When you consider the redundancy, coupled with the mounting evidence that large law firms are successfully making the change, the case becomes clear: the sole-provider option is not only viable at most firms, including the largest, but it is actually becoming the norm. And, perhaps surprisingly, the vast majority of firms that have made the change are happier.

While eliminating either Lexis or Westlaw is not appropriate for all firms, we believe that every firm must at least entertain the idea as part of regular due diligence and good business practices. Assessing sole-provider viability provides a firm an opportunity to review, revise and refine its legal information strategy and potentially save significant money. Unfortunately, even for firms wishing to remain dual-provider, the short-term kick-out of a vendor might be the only way to achieve reasonable pricing.

It is hard to imagine a law firm emerging today choosing to purchase both Lexis and Westlaw, given unreasonably high pricing for redundant products. Similarly, there is no reason for your firm to feel imprisoned by the traditional dual-provider model. Implementing the change to sole-provider can be a challenging process, but the payoff can be tremendous.

To learn more about what The Sole Provider Playbook has to offer, click here.

Jan 18

The Surprising Sole-Provider Data!

By Michael Feit | Sole Provider , Surveys

For the first time since the early 1990’s, retaining just Lexis or Westlaw has become the norm. Today, nearly 51% of large law firms have opted to retain only one vendor. There are roughly 400 law firms with over 100 attorneys in the US. Within the last year, Feit Consulting collected data on 389 of these firms. The majority, 51% (198), now only have one vendor. 75 large law firms have eliminated Westlaw, and 123 eliminated Lexis. As contracts are negotiated continuously, there is expected minor fluctuations in both directions. *Data Source: 2016 Feit Consulting Research.

Jan 18

Why Recovery Rates Really Matter

By Michael Feit | Best Practices , Sole Provider , Vendors

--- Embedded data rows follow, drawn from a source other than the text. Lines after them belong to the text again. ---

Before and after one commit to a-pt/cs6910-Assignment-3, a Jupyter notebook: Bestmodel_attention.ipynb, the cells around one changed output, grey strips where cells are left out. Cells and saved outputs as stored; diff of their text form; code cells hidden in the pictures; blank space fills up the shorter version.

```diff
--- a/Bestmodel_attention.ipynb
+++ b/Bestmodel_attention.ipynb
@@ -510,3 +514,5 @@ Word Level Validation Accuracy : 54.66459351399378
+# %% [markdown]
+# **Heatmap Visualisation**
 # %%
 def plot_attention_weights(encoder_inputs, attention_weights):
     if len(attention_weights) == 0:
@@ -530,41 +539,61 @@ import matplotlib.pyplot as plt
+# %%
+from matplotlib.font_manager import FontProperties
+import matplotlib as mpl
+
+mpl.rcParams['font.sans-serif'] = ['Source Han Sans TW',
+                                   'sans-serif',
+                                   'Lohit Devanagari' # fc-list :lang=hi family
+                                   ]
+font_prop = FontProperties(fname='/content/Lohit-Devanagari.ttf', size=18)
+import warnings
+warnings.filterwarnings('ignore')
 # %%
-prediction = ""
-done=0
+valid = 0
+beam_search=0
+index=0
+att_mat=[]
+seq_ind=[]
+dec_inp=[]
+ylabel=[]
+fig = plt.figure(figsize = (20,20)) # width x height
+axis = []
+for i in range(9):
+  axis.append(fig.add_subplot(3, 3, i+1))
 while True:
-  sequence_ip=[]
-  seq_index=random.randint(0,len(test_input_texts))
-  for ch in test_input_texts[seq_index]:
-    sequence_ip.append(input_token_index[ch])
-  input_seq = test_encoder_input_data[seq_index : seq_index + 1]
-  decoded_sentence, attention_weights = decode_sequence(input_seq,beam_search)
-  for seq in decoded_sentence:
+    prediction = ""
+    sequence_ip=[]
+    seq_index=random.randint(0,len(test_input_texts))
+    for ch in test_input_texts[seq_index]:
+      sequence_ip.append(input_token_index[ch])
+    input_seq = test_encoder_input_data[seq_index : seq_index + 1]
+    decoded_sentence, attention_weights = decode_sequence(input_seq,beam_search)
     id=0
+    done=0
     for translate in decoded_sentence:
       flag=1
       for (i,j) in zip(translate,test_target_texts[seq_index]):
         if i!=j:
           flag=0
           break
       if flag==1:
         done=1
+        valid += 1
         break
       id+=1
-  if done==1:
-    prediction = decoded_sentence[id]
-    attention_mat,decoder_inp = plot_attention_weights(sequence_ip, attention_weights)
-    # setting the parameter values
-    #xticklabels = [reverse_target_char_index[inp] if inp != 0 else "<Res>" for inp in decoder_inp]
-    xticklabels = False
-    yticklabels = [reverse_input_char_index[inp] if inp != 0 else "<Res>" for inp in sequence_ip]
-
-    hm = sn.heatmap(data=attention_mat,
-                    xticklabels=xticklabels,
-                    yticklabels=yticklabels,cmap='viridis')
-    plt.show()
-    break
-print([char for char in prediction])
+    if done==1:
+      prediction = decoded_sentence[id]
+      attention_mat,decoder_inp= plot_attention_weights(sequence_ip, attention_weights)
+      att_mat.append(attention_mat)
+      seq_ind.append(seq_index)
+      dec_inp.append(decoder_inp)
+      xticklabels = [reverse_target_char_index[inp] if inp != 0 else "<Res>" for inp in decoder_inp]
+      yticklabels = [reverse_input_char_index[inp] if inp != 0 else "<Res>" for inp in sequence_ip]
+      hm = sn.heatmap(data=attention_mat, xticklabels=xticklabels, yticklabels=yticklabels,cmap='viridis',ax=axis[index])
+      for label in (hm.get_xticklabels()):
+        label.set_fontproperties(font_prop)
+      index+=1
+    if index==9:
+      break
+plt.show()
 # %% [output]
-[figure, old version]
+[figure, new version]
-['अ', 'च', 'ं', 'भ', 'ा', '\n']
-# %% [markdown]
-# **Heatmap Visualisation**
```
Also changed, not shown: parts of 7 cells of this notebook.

For the majority of firms that still pass through costs, the true cost is not what you are paying to Lexis or Westlaw.  Instead, the true cost is what the firm was unable to pass through to clients.
 
If a firm is forecasting future recovery rates >80% for either Westlaw or Lexis the business case will show that elimination is not worthwhile. The closer a firm is to passing through and recovering 80% of the costs, the opportunity for savings derived from the elimination of a vendor is essentially eradicated. When recovery rates are high or the negotiated rates with Lexis and Westlaw are low, the costs to replace content and build workarounds, coupled with the hassles involved, would likely negate much of the benefit of going sole provider.
 
Beyond knowing what is the firm’s true costs and recovery rates today, does the firm have a projection for the future?